While the butter is cooling, sift the flour, icing sugar, ground almonds, star anise and salt into a bowl. Place the egg whites in a small bowl and use a whisk or fork to froth them up for a few seconds – you do not need to whisk them completely.

Pour the egg whites into the sifted dry ingredients and stir until they are incorporated. Add the orange zest and browned butter and mix until the batter is smooth.

Remove the muffin tin from the fridge and fill the moulds just over two-thirds of the way up the sides. Place three halved blackberries on top, cut side down, and bake for 10 minutes. Reduce the temperature to 210°C/190°C Fan/Gas Mark 6 – starting with a high oven temperature and then bringing it down is the way to achieve the lovely brown crust you want – turn the tray around in the oven for even cooking, and continue to cook for another 8 minutes, until the edges of the friands are golden brown and the centres have a slight peak and spring back when gently prodded. Set aside to cool before removing them from their moulds: you might need to use a small knife to help you release the sides.

If you are icing the cakes, place 60g of blackberries in a small bowl with the water and lemon juice. Use a fork to mash them together, then pass the mixture through a fine-mesh sieve to extract as much fruit juice as possible: you should get about 60ml. Sift the icing sugar into a medium bowl, pour in the blackberry juice and combine to make a light purple runny icing: it should just be thick enough to form a thin glaze on the tops of the cakes. Spoon the icing over the cakes, spreading it to the edges so that it runs down the sides. Do this on a rack, if you can, as icing them on a plate or sheet of paper means that the icing will pool at the bottom. Place 2 small blackberries on each friand, set aside for 20 or 30 minutes to set, then serve.

Recipe taken from Sweet by Yotam Ottolenghi and Helen Goh (Ebury Press, £27) Photography by Peden + Munk. I was lucky enough to recipe a press copy of this book but all views are - as always - entirely my own. Buy your copy HERE!

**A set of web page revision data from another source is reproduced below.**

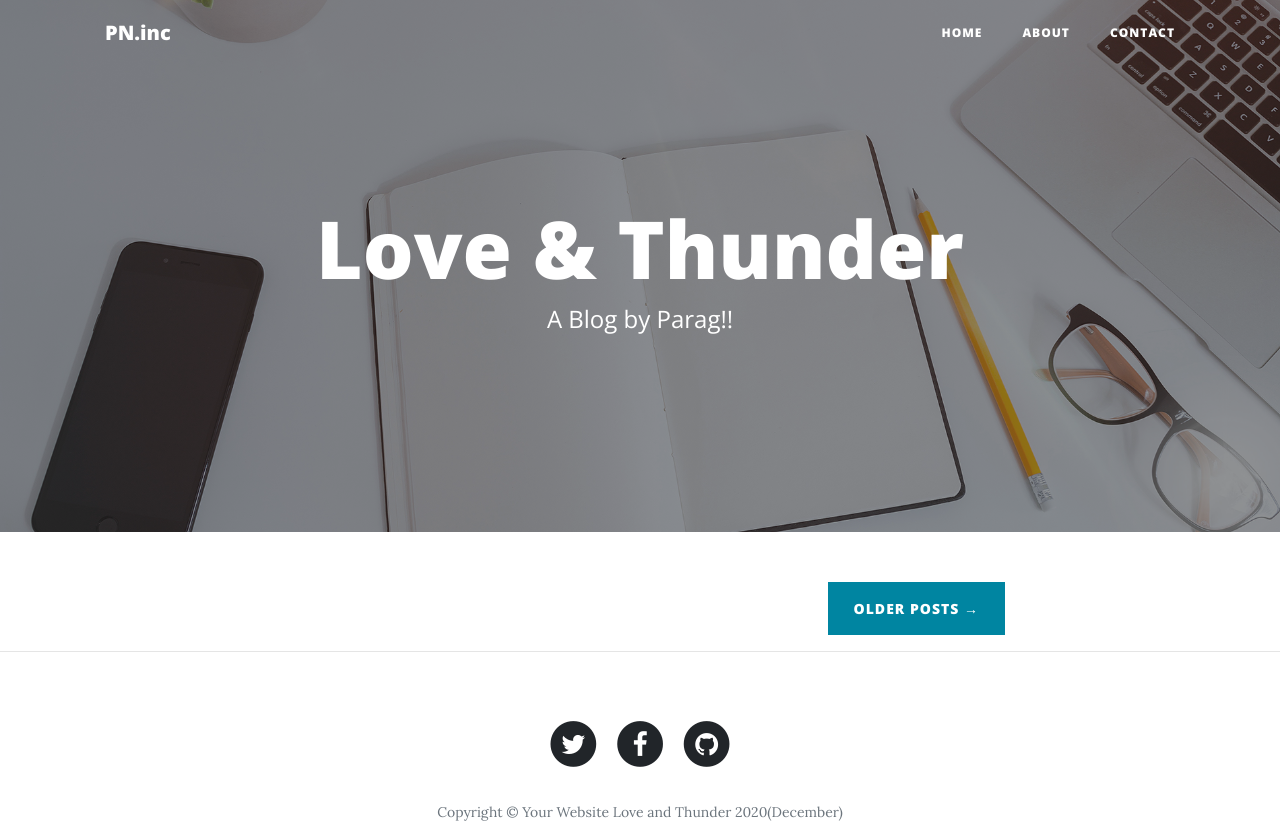
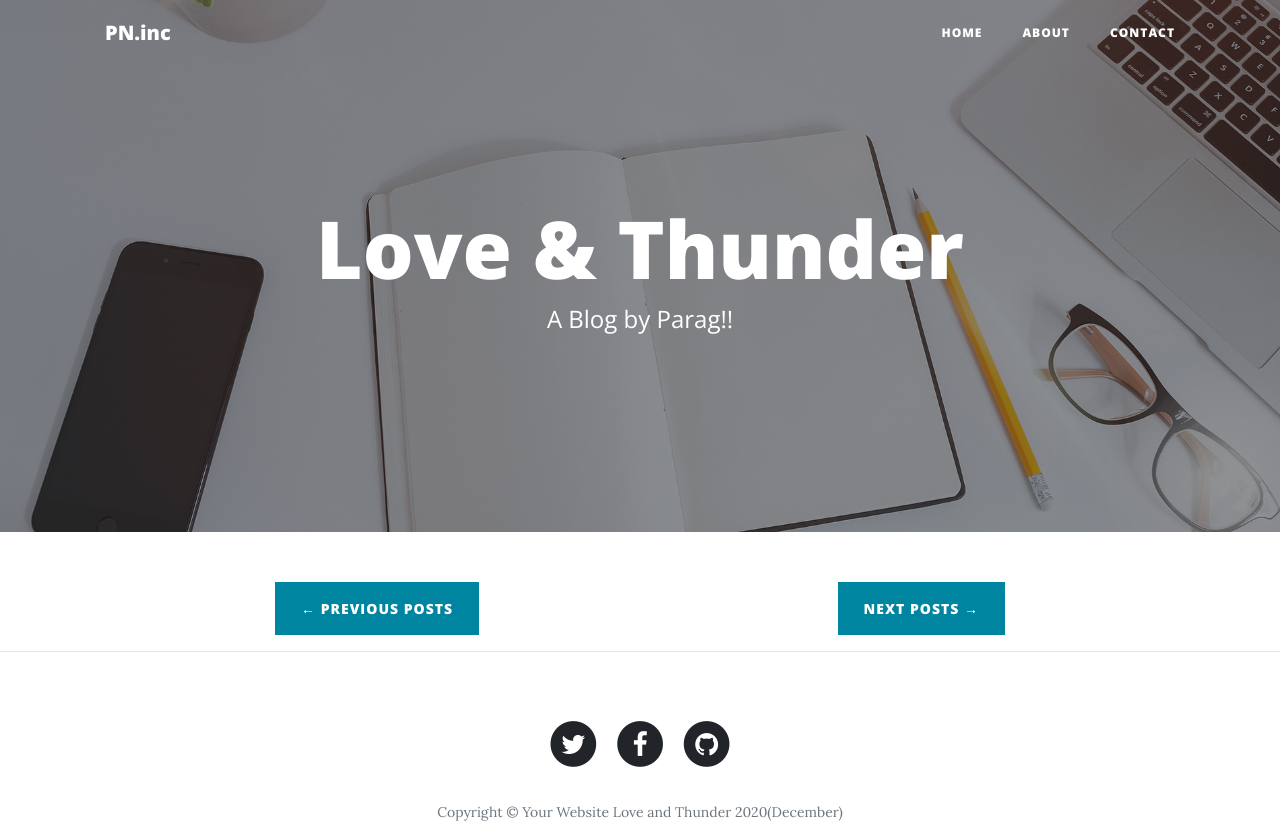
Before and after one commit to Parag18081994/MyFirstBlog, a Flask app: page / in a window 1280 px wide. Shown: the top 834 px of the page. Run offline with Flask 2, Linux system fonts and the light colour scheme; data that the repository does not hold is empty; some libraries are stand-ins or nearby versions.

Commit message:
1st Jan 2021 MyfirstBlog:-version-2
1st Jan 2021 MyfirstBlog:-version-2

```diff
--- a/MyFirstBLog/config.json
+++ b/MyFirstBLog/config.json
@@ -11,7 +11,7 @@
     "gmail_password":"Flask@123",
     "Left_cornor": "PN.inc",
     "about_text": "Hi I am Parag, i want to learn!!",
-    "no_of_posts": 6,
+    "no_of_posts": 2,
      "login_image":"login.svg",
     "blog_name": "Coding Thunder",
      "admin_user":"parag",
--- a/MyFirstBLog/main.py
+++ b/MyFirstBLog/main.py
@@ -2,6 +2,7 @@ from flask import Flask, render_template, request,session,redirect
 from flask_sqlalchemy import SQLAlchemy
 from datetime import datetime
 from flask_mail import Mail
+import math
 import os
 import json
 from werkzeug.utils import secure_filename
@@ -52,12 +53,35 @@ class Post(db.Model):
     img_file = db.Column(db.String(50), nullable=False)
     date = db.Column(db.String(12), nullable=True)
 
-
+ #Pagintation
+    #first:-prev=_#,next=page+1
+    # middle:-prev=page-1,next=page+1
+    # last:-prev=page-1,next=_#
 
 @app.route("/")
 def index():
-    posts=Post.query.filter_by().all()[0:params['no_of_posts']]
-    return render_template("index.html",params=params,posts=posts)
+    posts = Post.query.filter_by().all()
+    last = math.ceil(len(posts) / int(params['no_of_posts']))
+    page = request.args.get('page')
+    if (not str(page).isnumeric()):
+        page = 1
+    page = int(page)
+    posts = posts[(page - 1) * int(params['no_of_posts']): (page - 1) * int(params['no_of_posts']) + int(
+        params['no_of_posts'])]
+    # Pagination Logic
+    # First
+    if (page == 1):
+        prev = "#"
+        next = "/?page=" + str(page + 1)
+    elif (page == last):
+        prev = "/?page=" + str(page - 1)
+        next = "#"
+    else:
+        prev = "/?page=" + str(page - 1)
+        next = "/?page=" + str(page + 1)
+
+
+    return render_template("index.html",params=params,posts=posts,prev=prev,next=next)
 
 @app.route('/dashboard',methods=["GET","POST"])
 def dashboard():
@@ -94,7 +118,7 @@ def edit(srno):
                 db.session.commit()
             else:
                 post=Post.query.filter_by(srno=srno).first()
-                post.title=box_title
+                post.Title=box_title
                 post.slug=slug
                 post.content=content
                 post.tagline=tline
@@ -104,7 +128,7 @@ def edit(srno):
 
                 return redirect('/edit/'+srno)
         post=Post.query.filter_by(srno=srno).first()
-        return render_template('edit.html',params=params,post=post)
+        return render_template('edit.html',params=params,post=post,srno=srno)
 
 @app.route("/post/<string:post_slug>",methods=["GET"])
 def post_route(post_slug):
--- a/MyFirstBLog/templates/index.html
+++ b/MyFirstBLog/templates/index.html
@@ -50,7 +50,9 @@
 
         <!-- Pager -->
         <div class="clearfix">
-          <a class="btn btn-primary float-right" href="#">Older Posts &rarr;</a>
+          <a class="btn btn-primary float-right" href="{{next}}">Next Posts &rarr;</a>
+ <a class="btn btn-primary float-left" href="{{prev}}">&larr; Previous Posts </a>
+
         </div>
       </div>
     </div>
```
Also changed, not shown: MyFirstBLog/templates/edit.html (+5 -5 lines).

Pin ThisShare on Tumblr


Post a Comment


PUDDING LANE© Theme by Blog Milk

Blog Widget by LinkWithin